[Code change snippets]
____________
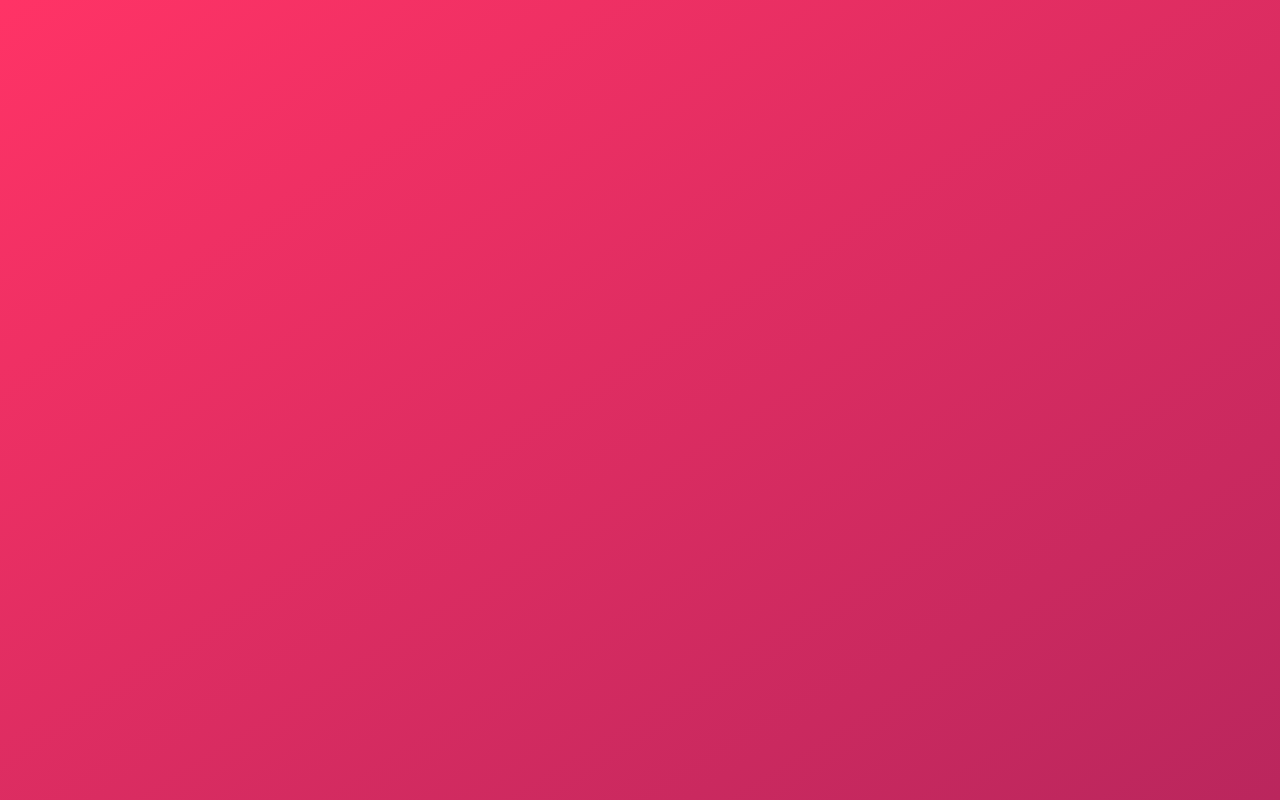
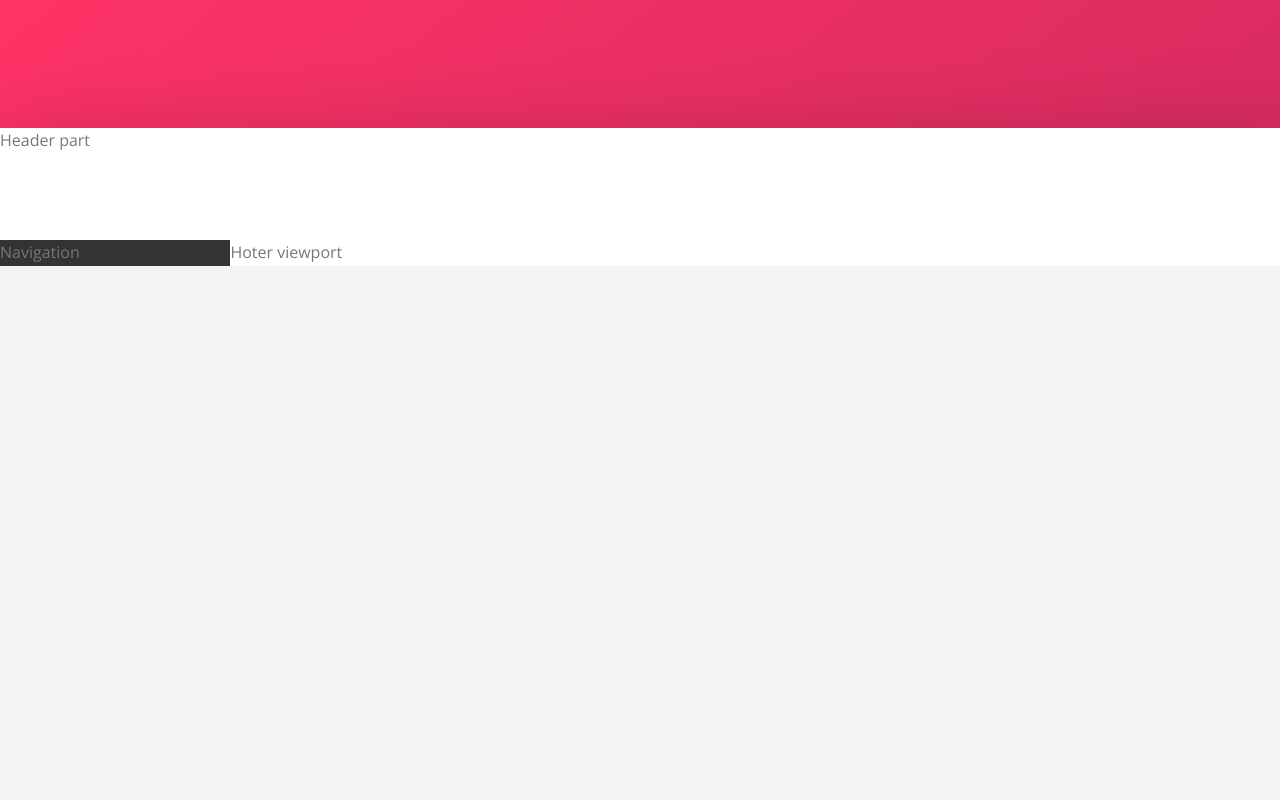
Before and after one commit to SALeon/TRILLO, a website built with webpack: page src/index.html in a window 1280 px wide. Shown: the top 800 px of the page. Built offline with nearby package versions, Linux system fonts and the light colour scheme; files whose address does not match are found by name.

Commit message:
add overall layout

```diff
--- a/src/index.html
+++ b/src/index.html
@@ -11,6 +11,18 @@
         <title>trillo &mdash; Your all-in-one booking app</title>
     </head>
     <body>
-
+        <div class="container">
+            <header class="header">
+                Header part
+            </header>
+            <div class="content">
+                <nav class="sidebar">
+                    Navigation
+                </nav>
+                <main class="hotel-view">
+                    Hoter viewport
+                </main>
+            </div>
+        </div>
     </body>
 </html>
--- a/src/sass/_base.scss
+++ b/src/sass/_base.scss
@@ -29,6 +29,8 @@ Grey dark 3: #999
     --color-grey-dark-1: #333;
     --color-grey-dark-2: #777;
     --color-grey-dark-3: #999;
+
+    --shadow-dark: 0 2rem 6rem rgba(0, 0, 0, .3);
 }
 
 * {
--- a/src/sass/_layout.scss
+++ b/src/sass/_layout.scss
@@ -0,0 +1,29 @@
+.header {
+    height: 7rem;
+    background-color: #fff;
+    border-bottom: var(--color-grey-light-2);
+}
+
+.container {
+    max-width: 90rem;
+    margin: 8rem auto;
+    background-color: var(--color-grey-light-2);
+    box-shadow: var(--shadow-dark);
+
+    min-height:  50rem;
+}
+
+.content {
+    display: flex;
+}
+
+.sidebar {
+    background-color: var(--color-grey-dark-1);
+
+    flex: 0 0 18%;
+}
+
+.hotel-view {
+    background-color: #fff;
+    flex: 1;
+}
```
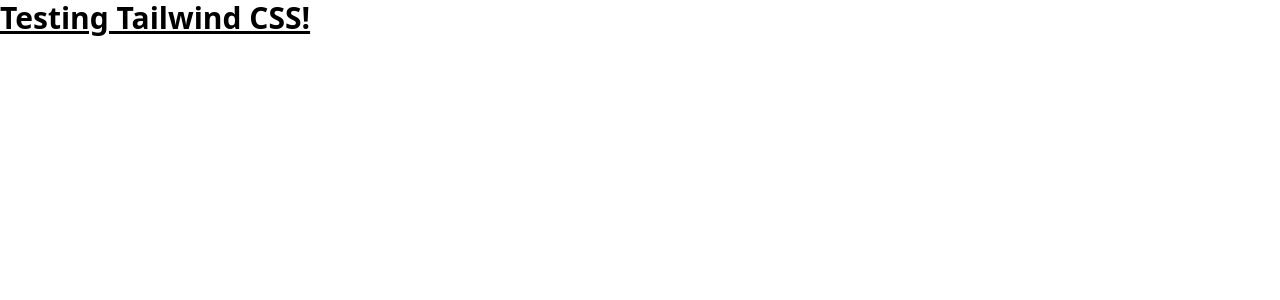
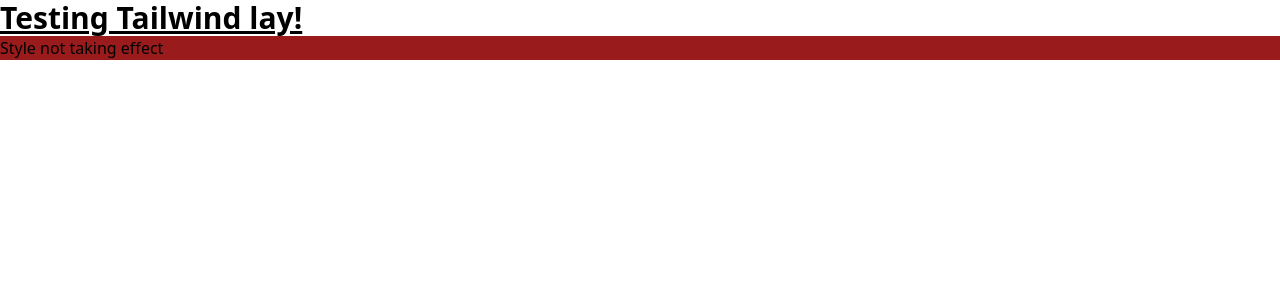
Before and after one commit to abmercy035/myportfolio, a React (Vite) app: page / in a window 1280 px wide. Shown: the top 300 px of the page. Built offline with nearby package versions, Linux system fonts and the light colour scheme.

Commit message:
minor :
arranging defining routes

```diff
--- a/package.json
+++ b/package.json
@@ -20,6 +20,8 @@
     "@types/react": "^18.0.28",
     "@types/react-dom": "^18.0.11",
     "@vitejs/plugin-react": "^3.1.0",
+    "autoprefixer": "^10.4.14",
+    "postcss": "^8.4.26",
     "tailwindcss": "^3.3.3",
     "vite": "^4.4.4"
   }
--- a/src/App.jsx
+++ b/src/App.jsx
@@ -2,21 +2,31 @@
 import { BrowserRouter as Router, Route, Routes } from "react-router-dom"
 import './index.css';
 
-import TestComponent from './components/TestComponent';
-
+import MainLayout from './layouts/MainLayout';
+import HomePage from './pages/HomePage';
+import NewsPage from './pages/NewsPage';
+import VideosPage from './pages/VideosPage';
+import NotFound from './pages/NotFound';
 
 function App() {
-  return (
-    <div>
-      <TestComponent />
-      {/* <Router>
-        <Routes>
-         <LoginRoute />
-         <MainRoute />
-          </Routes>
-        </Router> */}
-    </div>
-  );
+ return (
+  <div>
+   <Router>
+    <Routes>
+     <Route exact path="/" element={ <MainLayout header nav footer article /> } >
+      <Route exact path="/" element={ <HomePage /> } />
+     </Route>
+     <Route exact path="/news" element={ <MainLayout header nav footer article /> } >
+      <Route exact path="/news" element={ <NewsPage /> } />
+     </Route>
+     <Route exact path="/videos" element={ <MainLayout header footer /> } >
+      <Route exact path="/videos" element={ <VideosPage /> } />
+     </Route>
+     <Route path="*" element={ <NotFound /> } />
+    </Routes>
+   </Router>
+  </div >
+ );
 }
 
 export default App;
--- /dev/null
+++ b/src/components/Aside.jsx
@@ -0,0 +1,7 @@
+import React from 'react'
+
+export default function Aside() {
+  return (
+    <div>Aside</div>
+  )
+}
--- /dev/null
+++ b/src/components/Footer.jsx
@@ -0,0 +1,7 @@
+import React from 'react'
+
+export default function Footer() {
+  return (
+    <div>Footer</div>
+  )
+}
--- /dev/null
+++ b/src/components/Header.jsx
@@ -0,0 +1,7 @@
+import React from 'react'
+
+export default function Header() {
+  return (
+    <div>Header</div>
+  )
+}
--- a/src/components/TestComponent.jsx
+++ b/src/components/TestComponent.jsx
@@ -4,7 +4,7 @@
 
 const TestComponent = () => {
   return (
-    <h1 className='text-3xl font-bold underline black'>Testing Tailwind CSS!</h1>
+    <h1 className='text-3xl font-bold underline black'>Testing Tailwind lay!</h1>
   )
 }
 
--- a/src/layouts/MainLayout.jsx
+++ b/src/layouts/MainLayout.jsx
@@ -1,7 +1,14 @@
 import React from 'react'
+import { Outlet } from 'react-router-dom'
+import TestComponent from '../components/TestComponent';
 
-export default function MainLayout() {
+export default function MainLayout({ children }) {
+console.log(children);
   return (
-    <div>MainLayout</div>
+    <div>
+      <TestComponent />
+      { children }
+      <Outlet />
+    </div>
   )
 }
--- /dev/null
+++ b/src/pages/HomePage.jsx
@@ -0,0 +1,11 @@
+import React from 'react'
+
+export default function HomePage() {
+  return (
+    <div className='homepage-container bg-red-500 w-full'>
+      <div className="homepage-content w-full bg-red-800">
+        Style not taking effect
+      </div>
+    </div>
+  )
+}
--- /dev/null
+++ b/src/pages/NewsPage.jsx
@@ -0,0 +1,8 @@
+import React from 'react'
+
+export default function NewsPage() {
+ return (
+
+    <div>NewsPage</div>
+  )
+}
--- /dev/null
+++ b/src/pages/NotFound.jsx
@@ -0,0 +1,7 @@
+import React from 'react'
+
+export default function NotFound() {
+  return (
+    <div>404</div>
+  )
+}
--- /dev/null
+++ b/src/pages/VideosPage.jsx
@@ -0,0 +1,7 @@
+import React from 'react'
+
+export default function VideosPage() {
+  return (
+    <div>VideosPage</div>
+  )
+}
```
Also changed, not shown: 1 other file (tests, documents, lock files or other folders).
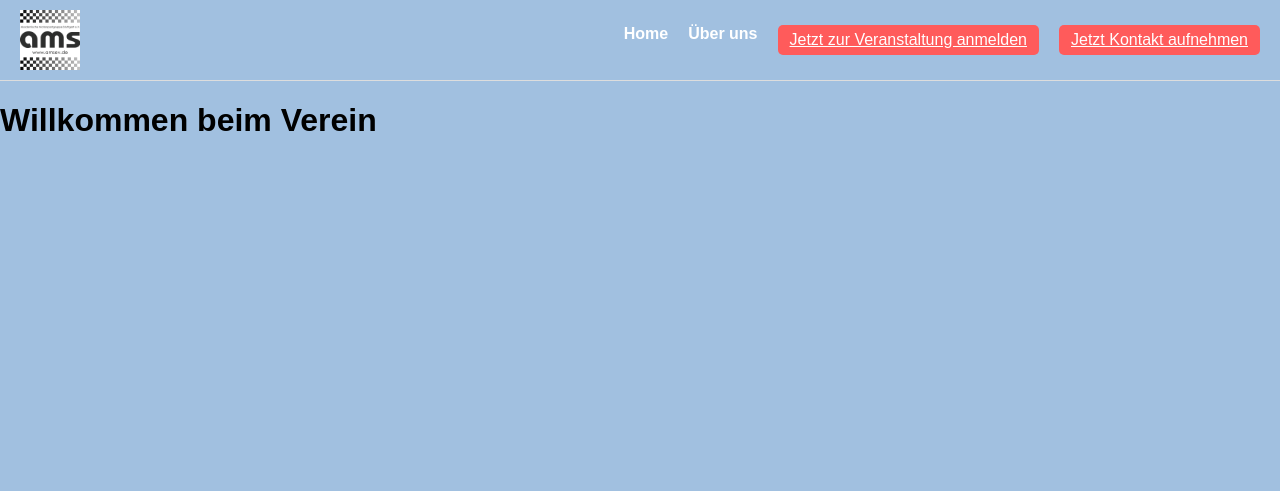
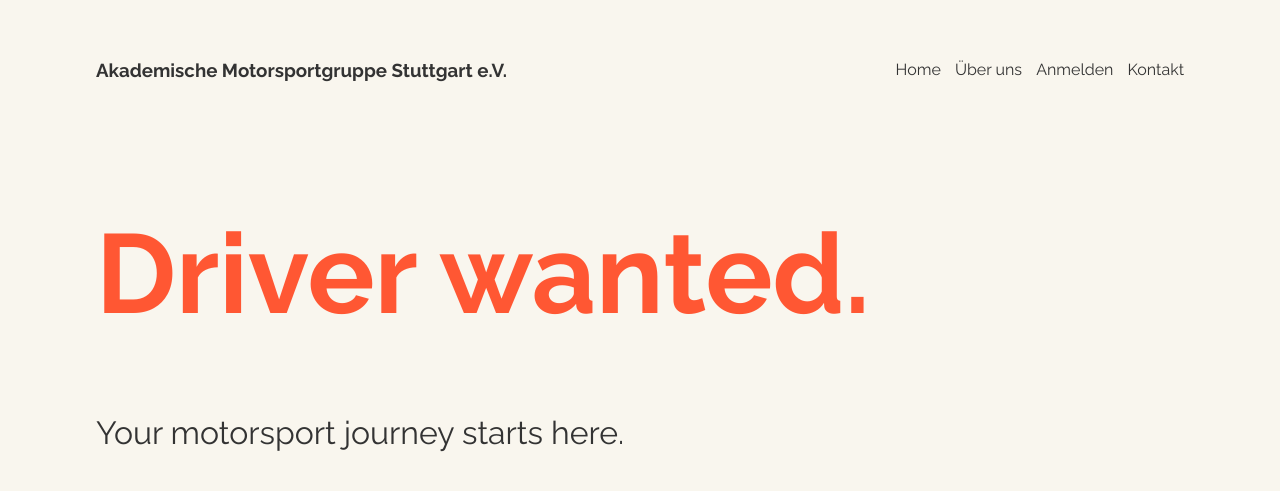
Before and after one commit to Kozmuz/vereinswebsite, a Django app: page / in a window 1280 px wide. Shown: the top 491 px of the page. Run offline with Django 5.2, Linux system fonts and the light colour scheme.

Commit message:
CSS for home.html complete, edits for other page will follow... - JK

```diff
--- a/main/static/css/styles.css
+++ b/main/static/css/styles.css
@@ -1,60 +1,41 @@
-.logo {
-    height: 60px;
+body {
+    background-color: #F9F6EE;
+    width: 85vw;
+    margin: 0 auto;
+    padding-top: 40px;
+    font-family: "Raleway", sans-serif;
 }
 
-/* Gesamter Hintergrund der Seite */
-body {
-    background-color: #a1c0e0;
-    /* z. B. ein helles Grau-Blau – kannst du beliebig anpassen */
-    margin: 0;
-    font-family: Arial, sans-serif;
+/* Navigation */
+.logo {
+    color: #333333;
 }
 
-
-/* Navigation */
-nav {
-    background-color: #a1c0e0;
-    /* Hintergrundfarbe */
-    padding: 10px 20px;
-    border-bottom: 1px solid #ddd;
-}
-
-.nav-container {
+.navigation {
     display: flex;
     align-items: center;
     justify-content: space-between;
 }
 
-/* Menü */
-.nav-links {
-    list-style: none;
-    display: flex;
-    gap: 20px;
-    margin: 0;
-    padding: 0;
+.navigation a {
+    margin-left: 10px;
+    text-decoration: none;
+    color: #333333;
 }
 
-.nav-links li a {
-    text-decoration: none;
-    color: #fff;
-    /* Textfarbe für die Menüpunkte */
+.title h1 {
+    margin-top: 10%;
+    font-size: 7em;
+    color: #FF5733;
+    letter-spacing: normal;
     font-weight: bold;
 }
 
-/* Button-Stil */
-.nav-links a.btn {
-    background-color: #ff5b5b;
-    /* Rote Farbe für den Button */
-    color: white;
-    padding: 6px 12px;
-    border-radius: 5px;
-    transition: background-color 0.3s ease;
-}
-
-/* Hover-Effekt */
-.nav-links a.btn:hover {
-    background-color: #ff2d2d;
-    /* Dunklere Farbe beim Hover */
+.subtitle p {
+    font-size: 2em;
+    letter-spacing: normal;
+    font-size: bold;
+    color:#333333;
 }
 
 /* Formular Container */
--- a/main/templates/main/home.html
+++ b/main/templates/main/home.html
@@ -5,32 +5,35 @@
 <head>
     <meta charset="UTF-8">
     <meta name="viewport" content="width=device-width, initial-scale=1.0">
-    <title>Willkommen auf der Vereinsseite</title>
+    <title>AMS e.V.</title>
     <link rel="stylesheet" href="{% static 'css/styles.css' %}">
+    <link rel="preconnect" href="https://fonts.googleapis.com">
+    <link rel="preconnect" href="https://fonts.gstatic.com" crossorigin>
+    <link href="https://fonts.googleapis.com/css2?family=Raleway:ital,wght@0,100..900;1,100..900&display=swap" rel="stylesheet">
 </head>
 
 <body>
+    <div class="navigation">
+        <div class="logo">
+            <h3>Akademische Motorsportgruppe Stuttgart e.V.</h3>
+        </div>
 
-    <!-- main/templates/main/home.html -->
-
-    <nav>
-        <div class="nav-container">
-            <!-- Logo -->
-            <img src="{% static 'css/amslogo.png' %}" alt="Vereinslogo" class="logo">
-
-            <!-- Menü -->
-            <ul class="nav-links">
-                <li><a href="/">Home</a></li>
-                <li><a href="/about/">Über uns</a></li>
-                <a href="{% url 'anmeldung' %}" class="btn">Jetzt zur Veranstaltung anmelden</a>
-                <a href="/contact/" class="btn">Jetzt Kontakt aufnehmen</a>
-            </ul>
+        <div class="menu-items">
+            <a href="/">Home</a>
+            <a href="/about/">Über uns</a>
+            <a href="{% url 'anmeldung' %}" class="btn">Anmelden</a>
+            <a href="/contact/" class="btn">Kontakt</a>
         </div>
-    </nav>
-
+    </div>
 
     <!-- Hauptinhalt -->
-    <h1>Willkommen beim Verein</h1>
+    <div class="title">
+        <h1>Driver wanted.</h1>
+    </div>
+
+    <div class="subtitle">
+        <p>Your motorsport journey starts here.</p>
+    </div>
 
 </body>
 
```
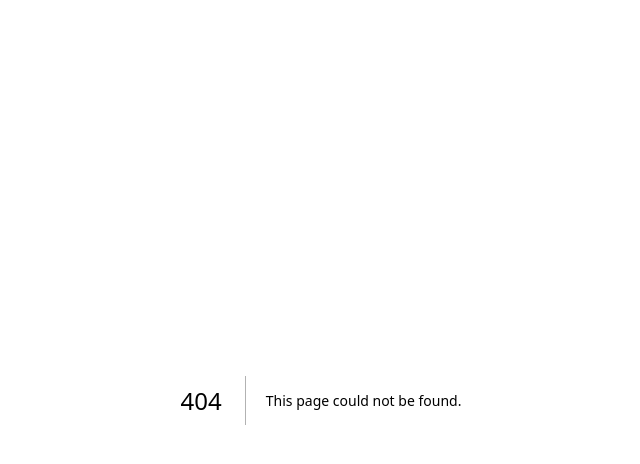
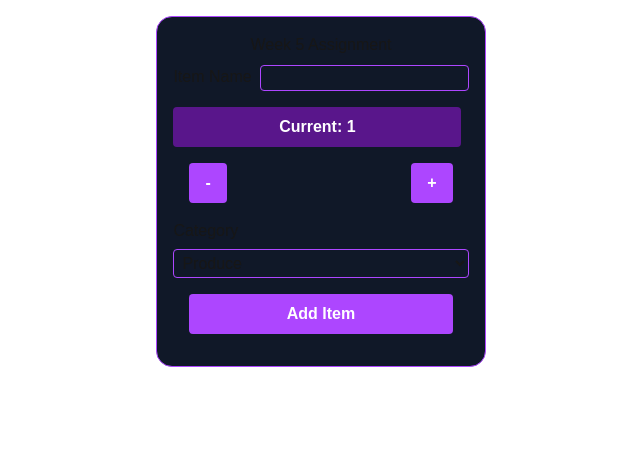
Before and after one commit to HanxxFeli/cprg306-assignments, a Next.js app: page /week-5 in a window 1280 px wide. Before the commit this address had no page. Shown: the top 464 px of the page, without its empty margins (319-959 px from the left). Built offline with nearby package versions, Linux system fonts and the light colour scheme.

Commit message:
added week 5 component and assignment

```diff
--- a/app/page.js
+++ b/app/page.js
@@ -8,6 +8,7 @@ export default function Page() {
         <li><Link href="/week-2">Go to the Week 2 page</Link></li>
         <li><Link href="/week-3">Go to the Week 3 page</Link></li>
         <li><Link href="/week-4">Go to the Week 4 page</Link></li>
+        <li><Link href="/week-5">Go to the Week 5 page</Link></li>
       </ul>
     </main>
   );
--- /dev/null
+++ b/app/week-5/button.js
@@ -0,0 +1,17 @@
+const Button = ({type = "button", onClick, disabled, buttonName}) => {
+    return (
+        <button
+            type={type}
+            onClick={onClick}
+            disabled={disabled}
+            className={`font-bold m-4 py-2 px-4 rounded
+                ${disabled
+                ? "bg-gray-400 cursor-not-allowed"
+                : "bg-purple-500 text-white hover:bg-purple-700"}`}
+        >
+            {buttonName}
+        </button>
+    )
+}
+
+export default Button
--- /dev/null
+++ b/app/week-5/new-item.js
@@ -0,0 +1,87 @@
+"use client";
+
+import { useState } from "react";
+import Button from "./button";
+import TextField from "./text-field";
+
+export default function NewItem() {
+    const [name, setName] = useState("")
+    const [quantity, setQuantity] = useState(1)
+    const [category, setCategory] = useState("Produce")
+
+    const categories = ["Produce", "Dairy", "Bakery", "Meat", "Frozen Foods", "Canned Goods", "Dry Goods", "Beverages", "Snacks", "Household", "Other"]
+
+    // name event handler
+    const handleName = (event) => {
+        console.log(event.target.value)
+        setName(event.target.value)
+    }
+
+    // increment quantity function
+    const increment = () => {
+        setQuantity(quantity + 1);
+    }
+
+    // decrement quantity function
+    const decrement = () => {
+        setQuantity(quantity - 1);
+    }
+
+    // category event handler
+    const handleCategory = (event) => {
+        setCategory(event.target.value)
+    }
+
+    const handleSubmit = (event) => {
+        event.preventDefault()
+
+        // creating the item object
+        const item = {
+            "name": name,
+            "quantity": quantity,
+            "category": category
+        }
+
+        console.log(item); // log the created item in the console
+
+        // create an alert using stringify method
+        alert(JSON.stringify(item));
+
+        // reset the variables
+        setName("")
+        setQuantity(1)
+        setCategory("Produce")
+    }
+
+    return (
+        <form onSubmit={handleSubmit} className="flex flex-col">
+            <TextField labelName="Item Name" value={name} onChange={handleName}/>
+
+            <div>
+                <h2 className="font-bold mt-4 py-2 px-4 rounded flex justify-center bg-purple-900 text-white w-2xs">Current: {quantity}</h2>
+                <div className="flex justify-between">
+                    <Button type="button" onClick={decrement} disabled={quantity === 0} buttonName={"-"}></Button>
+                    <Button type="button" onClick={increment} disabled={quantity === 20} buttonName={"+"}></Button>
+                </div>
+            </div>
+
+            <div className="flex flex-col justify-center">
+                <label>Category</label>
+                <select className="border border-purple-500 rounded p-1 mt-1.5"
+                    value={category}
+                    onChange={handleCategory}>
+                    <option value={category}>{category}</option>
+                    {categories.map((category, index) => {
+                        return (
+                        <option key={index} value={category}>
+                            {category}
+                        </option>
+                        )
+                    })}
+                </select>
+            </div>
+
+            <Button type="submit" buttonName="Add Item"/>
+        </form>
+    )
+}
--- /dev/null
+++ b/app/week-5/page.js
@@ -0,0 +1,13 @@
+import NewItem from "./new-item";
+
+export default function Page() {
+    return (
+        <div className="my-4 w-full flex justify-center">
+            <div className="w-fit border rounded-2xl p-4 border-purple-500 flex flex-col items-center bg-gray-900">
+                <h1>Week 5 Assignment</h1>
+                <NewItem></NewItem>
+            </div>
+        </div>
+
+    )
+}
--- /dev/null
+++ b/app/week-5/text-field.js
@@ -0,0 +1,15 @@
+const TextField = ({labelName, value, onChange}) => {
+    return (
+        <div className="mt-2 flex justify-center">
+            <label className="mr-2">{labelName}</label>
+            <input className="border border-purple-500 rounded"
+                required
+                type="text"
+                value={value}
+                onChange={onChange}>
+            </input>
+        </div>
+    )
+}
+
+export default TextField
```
____________
In the entries above, find each line that has the word "layouts". Copy it.

# [Worked solution]
+import MainLayout from './layouts/MainLayout';
--- a/src/layouts/MainLayout.jsx
+++ b/src/layouts/MainLayout.jsx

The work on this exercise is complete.